# What is needed:
Look through the lines below and extract any with the word "policy".

(Revision tracking records)
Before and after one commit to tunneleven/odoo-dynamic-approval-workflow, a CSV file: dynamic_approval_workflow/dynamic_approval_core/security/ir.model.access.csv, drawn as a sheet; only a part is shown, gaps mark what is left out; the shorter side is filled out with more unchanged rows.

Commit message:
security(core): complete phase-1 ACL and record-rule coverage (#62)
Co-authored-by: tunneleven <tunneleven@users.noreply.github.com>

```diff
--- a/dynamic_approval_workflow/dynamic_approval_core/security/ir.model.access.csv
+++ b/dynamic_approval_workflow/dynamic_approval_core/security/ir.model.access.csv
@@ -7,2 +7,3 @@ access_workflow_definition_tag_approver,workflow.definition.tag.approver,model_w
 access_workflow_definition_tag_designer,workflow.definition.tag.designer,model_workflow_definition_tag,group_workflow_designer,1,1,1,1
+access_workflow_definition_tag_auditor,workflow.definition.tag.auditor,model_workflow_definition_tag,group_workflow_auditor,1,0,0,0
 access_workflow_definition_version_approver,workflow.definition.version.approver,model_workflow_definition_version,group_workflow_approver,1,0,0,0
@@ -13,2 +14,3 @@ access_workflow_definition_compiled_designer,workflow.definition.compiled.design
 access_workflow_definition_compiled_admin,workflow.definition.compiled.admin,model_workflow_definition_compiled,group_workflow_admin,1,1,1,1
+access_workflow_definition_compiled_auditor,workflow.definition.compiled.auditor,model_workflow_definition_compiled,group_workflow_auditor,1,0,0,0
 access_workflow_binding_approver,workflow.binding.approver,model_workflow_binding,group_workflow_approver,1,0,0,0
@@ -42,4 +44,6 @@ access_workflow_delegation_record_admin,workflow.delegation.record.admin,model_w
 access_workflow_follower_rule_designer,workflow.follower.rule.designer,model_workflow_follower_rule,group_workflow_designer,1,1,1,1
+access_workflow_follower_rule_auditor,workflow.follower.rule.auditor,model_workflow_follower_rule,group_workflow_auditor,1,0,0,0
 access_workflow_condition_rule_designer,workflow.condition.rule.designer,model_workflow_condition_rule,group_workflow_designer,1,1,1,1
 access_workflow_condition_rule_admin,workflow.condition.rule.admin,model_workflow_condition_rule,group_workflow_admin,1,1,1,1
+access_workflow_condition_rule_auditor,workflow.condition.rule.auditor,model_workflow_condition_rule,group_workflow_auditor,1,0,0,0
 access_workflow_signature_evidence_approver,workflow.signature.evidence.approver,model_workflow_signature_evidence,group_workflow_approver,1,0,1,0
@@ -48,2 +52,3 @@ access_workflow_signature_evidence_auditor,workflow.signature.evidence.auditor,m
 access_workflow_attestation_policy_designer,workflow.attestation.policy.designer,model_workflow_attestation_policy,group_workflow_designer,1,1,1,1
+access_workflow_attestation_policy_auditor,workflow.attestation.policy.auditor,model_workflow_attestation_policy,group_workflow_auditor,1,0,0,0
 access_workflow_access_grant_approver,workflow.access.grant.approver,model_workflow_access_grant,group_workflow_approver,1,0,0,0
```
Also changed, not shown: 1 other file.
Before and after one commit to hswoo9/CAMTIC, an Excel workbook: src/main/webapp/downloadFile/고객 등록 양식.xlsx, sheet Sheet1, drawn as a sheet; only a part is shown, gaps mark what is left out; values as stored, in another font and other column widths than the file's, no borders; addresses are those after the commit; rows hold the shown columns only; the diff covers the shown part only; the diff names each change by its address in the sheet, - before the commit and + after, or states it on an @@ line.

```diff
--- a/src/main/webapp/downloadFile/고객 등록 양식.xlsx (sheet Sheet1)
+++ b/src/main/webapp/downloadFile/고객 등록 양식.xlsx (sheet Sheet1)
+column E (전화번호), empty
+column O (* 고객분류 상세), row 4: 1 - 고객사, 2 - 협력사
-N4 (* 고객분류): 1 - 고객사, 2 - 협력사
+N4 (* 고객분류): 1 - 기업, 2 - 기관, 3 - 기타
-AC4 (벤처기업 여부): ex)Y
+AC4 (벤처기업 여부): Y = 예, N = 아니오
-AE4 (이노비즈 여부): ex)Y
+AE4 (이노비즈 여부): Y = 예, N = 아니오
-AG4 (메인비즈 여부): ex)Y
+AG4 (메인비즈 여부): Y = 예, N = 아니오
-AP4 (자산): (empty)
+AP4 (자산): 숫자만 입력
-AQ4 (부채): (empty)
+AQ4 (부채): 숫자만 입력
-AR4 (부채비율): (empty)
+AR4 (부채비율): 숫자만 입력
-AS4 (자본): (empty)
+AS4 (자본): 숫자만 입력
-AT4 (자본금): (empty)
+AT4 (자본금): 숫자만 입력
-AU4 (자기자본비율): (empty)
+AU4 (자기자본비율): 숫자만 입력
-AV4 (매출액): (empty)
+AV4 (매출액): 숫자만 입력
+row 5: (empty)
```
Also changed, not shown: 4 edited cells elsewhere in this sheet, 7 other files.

# Your solution:
 access_workflow_attestation_policy_designer,workflow.attestation.policy.designer,model_workflow_attestation_policy,group_workflow_designer,1,1,1,1
+access_workflow_attestation_policy_auditor,workflow.attestation.policy.auditor,model_workflow_attestation_policy,group_workflow_auditor,1,0,0,0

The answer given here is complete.